As part of his American Jobs Act, President Barack Obama has proposed changing the rule to “responsibly” allow start-ups to gather “many small-dollar investments that add up to as much as $1 million.” Promoting the idea, the White House wrote: “Right now, entrepreneurs like these bakers and these gadget-makers are already using crowd-funding platforms to raise hundreds of thousands of dollars in pure donations—imagine the possibilities if these small-dollar donors became investors with a stake in the venture.”
That bill is now dead. But the idea has bipartisan support in Congress. The House Committee on Oversight and Government Reform held a hearing on it, and one Republican introduced a bill to change the rule. Members of Congress are starting to pester SEC officials about it. And a growing number of start-up types are getting vocal about the issue.

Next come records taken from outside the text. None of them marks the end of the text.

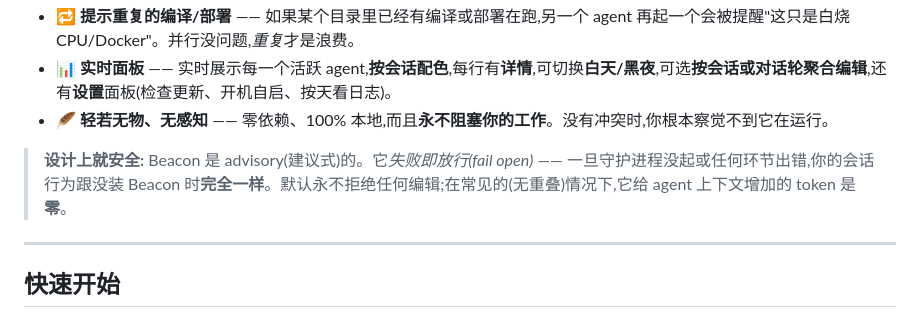
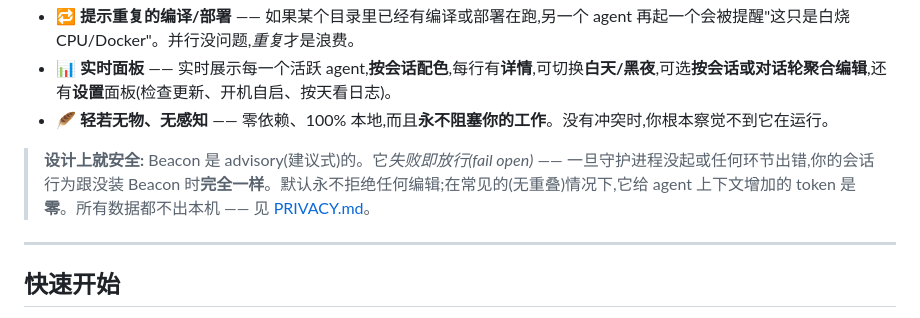
Before and after one commit to a1473838623/agent-beacon, a Markdown page: README.zh-CN.md, the part around the change. GitHub-like rendering.

```diff
--- a/README.zh-CN.md
+++ b/README.zh-CN.md
@@ -38,7 +38,7 @@ Beacon 是一个极小的本地服务,给每个 agent 一张共享的、实时
 - 📊 **实时面板** —— 实时展示每一个活跃 agent,**按会话配色**,每行有**详情**,可切换**白天/黑夜**,可选**按会话或对话轮聚合编辑**,还有**设置**面板(检查更新、开机自启、按天看日志)。
 - 🪶 **轻若无物、无感知** —— 零依赖、100% 本地,而且**永不阻塞你的工作**。没有冲突时,你根本察觉不到它在运行。
 
-> **设计上就安全:** Beacon 是 advisory(建议式)的。它*失败即放行(fail open)* —— 一旦守护进程没起或任何环节出错,你的会话行为跟没装 Beacon 时**完全一样**。默认永不拒绝任何编辑;在常见的(无重叠)情况下,它给 agent 上下文增加的 token 是**零**。
+> **设计上就安全:** Beacon 是 advisory(建议式)的。它*失败即放行(fail open)* —— 一旦守护进程没起或任何环节出错,你的会话行为跟没装 Beacon 时**完全一样**。默认永不拒绝任何编辑;在常见的(无重叠)情况下,它给 agent 上下文增加的 token 是**零**。所有数据都不出本机 —— 见 [PRIVACY.md](PRIVACY.md)。
 
 ---
 
```
Also changed, not shown: PRIVACY.md (added, +70 -0 lines), README.md (+1 -1 lines).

Indeed, one proposal to legalize crowd funding actually got crowd-funded itself. Last year, Paul Spinrad used the funding site IndieGoGo to raise money to petition the Securities and Exchange Commission to change its rules with the help of the Sustainable Economies Law Center. (He more than met his fundraising goal, by the way.) Spinrad called for a crowd-funding exemption for businesses raising money in $100 increments—little enough money that an investor getting wiped out would not potentially also lose her retirement savings.
That last part is important. Most start-ups fail. Many lose hundreds of thousands of dollars in the process of doing so. If the SEC does change the rule, it would make sense to ensure that investors cannot put too much money in, in the very, very likely scenario that the business crashes and burns. Still, the idea works in other countries—crowd funding is legal in some European countries, for instance—and properly policed, it would work here.

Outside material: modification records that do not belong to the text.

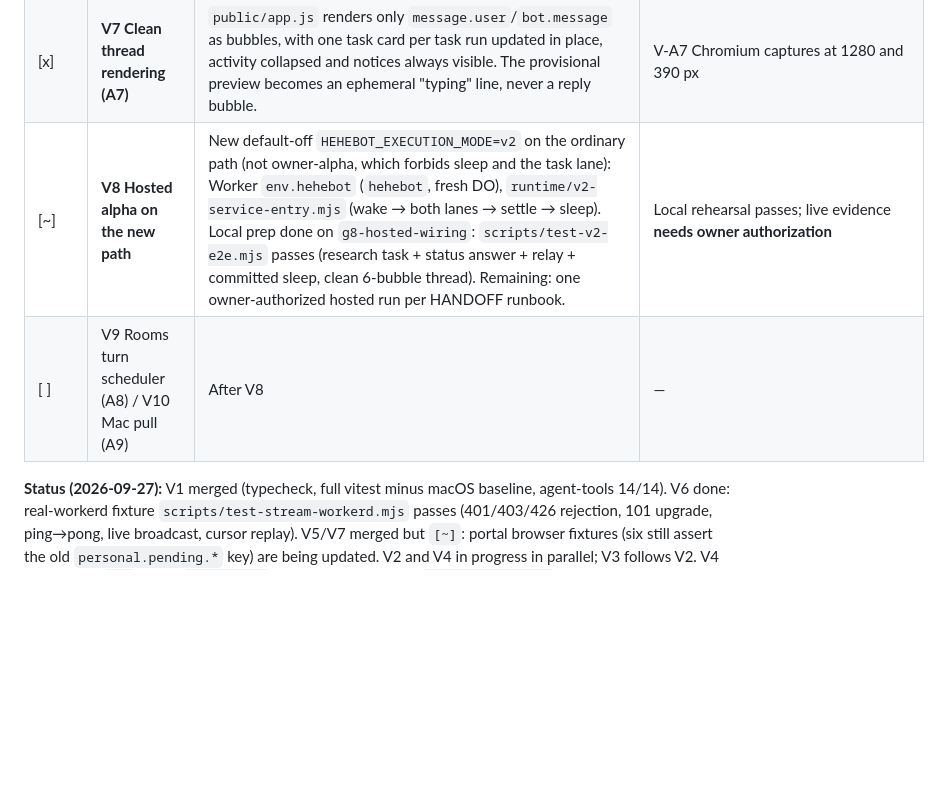
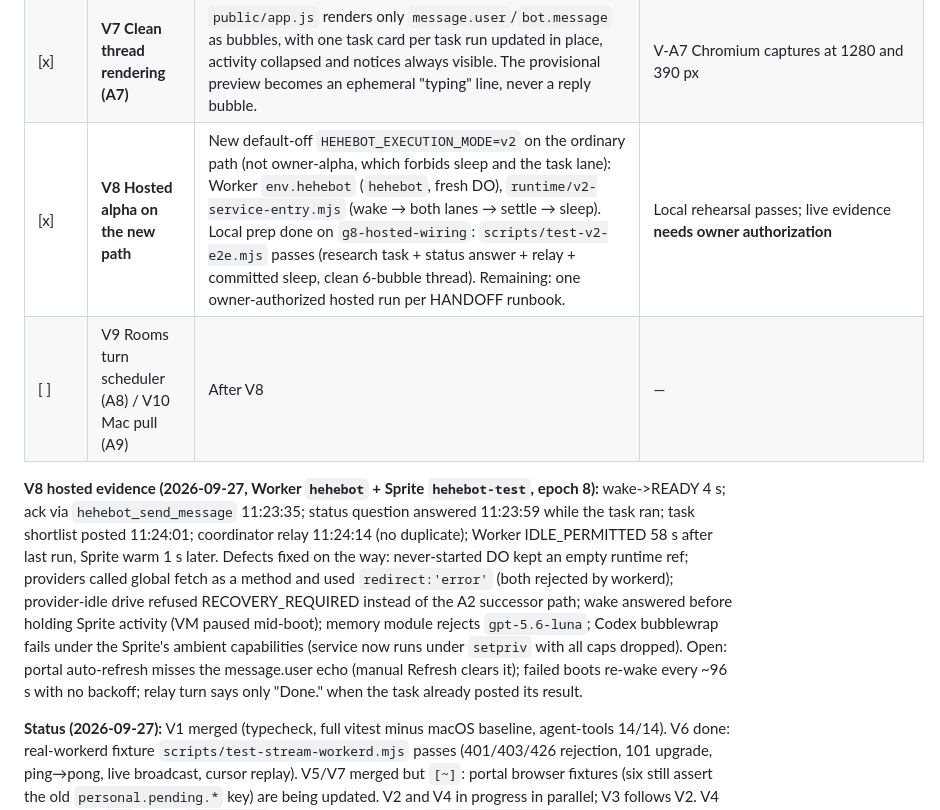
Before and after one commit to kz364/hehebot, a Markdown page: TODO.md, the part around the change. GitHub-like rendering; blank space fills up the shorter version.

Commit message:
TODO/HANDOFF: V8 hosted scenario passes; runbook needs setpriv and a supported model
Co-Authored-By: Claude Opus 5.5 <noreply@anthropic.com>

```diff
--- a/TODO.md
+++ b/TODO.md
@@ -33,8 +33,10 @@ Acceptance IDs refer to ARCHITECTURE_V2 §4. Schema version is 16 today.
 | [x] | **V5 Portal durable outbox (A5)** | `GET /v1/receipts?idempotency_key=` (Worker + control). In `public/app.js`, messages go through an outbox persisted in IndexedDB (falling back to localStorage) with phases queued/sending/accepted/echoed/rejected/unknown, an optimistic bubble, per-conversation FIFO, reconciliation on load, and the draft restored on rejection. `owner.message` echo carries the idempotency key (the `message.user` payload gets `idempotency_key`). | V-A5 Chromium fixture (kill network mid-send, reload → one message) |
 | [x] | **V6 Streamed timeline (A6)** | Durable Object WebSocket Hibernation at `GET /v1/stream` (Access + same-origin). Frames: events (by `events.sequence` cursor), heartbeat, snapshot_required, live, runtime. Events are broadcast on commit, and the conversation timeline gains an `after=` cursor. The portal subscribes, the 5 s `setInterval(refresh)` is removed, and long poll is the fallback. | V-A6: workerd/vitest socket test (no wake/inference counters change; cursor resume; snapshot_required) |
 | [x] | **V7 Clean thread rendering (A7)** | `public/app.js` renders only `message.user`/`bot.message` as bubbles, with one task card per task run updated in place, activity collapsed and notices always visible. The provisional preview becomes an ephemeral "typing" line, never a reply bubble. | V-A7 Chromium captures at 1280 and 390 px |
-| [~] | **V8 Hosted alpha on the new path** | New default-off `HEHEBOT_EXECUTION_MODE=v2` on the ordinary path (not owner-alpha, which forbids sleep and the task lane): Worker `env.hehebot` (`hehebot`, fresh DO), `runtime/v2-service-entry.mjs` (wake → both lanes → settle → sleep). Local prep done on `g8-hosted-wiring`: `scripts/test-v2-e2e.mjs` passes (research task + status answer + relay + committed sleep, clean 6-bubble thread). Remaining: one owner-authorized hosted run per HANDOFF runbook. | Local rehearsal passes; live evidence **needs owner authorization** |
+| [x] | **V8 Hosted alpha on the new path** | New default-off `HEHEBOT_EXECUTION_MODE=v2` on the ordinary path (not owner-alpha, which forbids sleep and the task lane): Worker `env.hehebot` (`hehebot`, fresh DO), `runtime/v2-service-entry.mjs` (wake → both lanes → settle → sleep). Local prep done on `g8-hosted-wiring`: `scripts/test-v2-e2e.mjs` passes (research task + status answer + relay + committed sleep, clean 6-bubble thread). Remaining: one owner-authorized hosted run per HANDOFF runbook. | Local rehearsal passes; live evidence **needs owner authorization** |
 | [ ] | V9 Rooms turn scheduler (A8) / V10 Mac pull (A9) | After V8 | — |
+
+**V8 hosted evidence (2026-09-27, Worker `hehebot` + Sprite `hehebot-test`, epoch 8):** wake->READY 4 s; ack via `hehebot_send_message` 11:23:35; status question answered 11:23:59 while the task ran; task shortlist posted 11:24:01; coordinator relay 11:24:14 (no duplicate); Worker IDLE_PERMITTED 58 s after last run, Sprite warm 1 s later. Defects fixed on the way: never-started DO kept an empty runtime ref; providers called global fetch as a method and used `redirect:'error'` (both rejected by workerd); provider-idle drive refused RECOVERY_REQUIRED instead of the A2 successor path; wake answered before holding Sprite activity (VM paused mid-boot); memory module rejects `gpt-5.6-luna`; Codex bubblewrap fails under the Sprite's ambient capabilities (service now runs under `setpriv` with all caps dropped). Open: portal auto-refresh misses the message.user echo (manual Refresh clears it); failed boots re-wake every ~96 s with no backoff; relay turn says only "Done." when the task already posted its result.
 
 **Status (2026-09-27):** V1 merged (typecheck, full vitest minus macOS baseline, agent-tools 14/14). V6 done: real-workerd fixture `scripts/test-stream-workerd.mjs` passes (401/403/426 rejection, 101 upgrade, ping→pong, live broadcast, cursor replay). V5/V7 merged but `[~]`: portal browser fixtures (six still assert the old `personal.pending.*` key) are being updated. V2 and V4 in progress in parallel; V3 follows V2. V4 merged but `[~]`: tools, `task.start`, inbox routing (behind `coordinatorInbox`, default off) and task-event wake are tested at core level (20 tests), and V4b added the background claim lane (≤1 task run installation-wide, coordinator slot reserved), isolated task threads/guidance/grants, and a two-lane `ExecutionBridge` test. V4c: `codex-service.mjs` runs the coordinator and task lanes concurrently (scripted two-lane service test: task runs in its own thread while the coordinator claims a new owner message; stop fences both). `coordinatorInbox` stays off by default; V8 turns it on. Minor follow-up: after the task lane cycles idle, `service.observe(<old task attempt>)` is stale (Worker state is authoritative).
 
```
Also changed, not shown: docs/HANDOFF.md (+2 -1 lines).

What kinds of businesses would most benefit from crowd funding? Anyone who can’t get money from the traditional sources, like banks, venture capital firms, credit cards, and friends and family. An enterprising organic farmer might not have strong enough books for a business loan, or rich enough friends to fork over some cash. A brilliant start-up in a dorm room in Milwaukee might not attract the attention of the Silicon Valley incubators, and its young founders might not be able to get an American Express card. Crowd funding could help both of those businesses.
That is ultimately the promise of the idea: It gives a massive pool of investors—basically everyone—access to a wide range of companies. And it gives that wide range of companies access to a massive pool of investors. Crowd sourcing has already changed philanthropy and other financial services. It seems like a good time to let it change how we invest.
Annie Lowrey, formerly Slate’s Moneybox columnist, is economic policy reporter for the New York Times.